[Source material Boundary: Start]
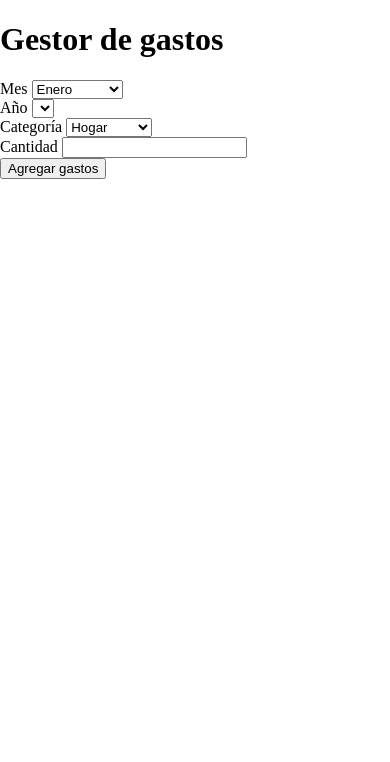
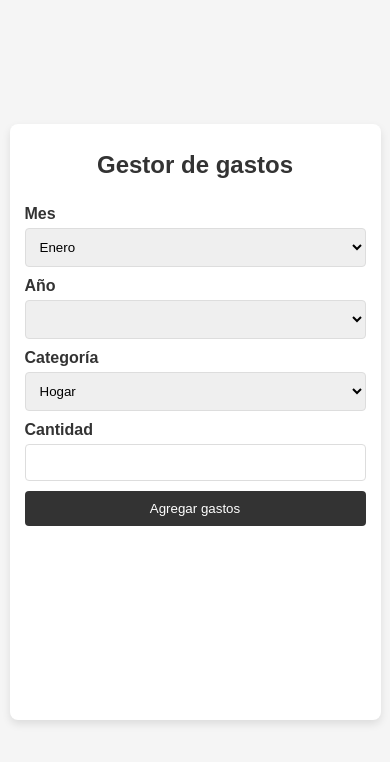
Before and after one commit to Doxstart/Expense-Tracker, a plain HTML site: page index.html in a window 390 px wide. Drawn offline with Linux system fonts and the light colour scheme.

Commit message:
Add styling to the UI
Stylize the elements and include media queries.

```diff
--- a/style.css
+++ b/style.css
@@ -6,4 +6,90 @@ html {
 body {
     margin: 0;
     min-height: 100vh;
+    font-family: Arial, Helvetica, sans-serif;
+    background-color: whitesmoke;
+    color: #333;
+    display: flex;
+    justify-content: center;
+    align-items: center;
 }
+
+.container {
+    background-color: white;
+    border-radius: 8px;
+    box-shadow: 0 4px 8px rgba(0, 0, 0, 0.1);
+    padding: 20px;
+    width: 90%;
+    max-width: 600px;
+}
+
+h1 {
+    text-align: center;
+}
+
+.form-container {
+    margin-bottom: 30px;
+}
+
+form {
+    display: flex;
+    flex-direction: column;
+    gap: 10px;
+}
+
+.inputs-container {
+    display: flex;
+}
+
+.input-group {
+    display: flex;
+    flex-direction: column;
+    width: 25%;
+}
+
+label {
+    font-weight: bold;
+    padding-bottom: 5px;
+}
+
+input, select, button {
+    padding: 10px;
+    border: 1px solid #ddd;
+    border-radius: 4px;
+}
+
+label, select, input, button {
+    flex: 1;
+    margin: 0 5px;
+}
+
+button {
+    background-color: #333;
+    color: white;
+    border: none;
+    cursor: pointer;
+    transition: background-color 0.3s;
+}
+
+button:hover {
+    background-color: black;
+}
+
+@media (max-width: 600px) {
+    .container {
+        padding: 10px;
+    }
+
+    h1 {
+        font-size: 1.5rem;
+    }
+
+    .inputs-container {
+        flex-direction: column;
+    }
+
+    .input-group {
+        width: 100%;
+        margin-top: 10px;
+    }
+}
```
Also changed, not shown: index.html (+1 -0 lines).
[Source material Boundary: End]
__Exercise objective__
Gather all lines with the string "width" from the data.

__Exercise answer__
+    width: 90%;
+    max-width: 600px;
+    width: 25%;
+@media (max-width: 600px) {
+        width: 100%;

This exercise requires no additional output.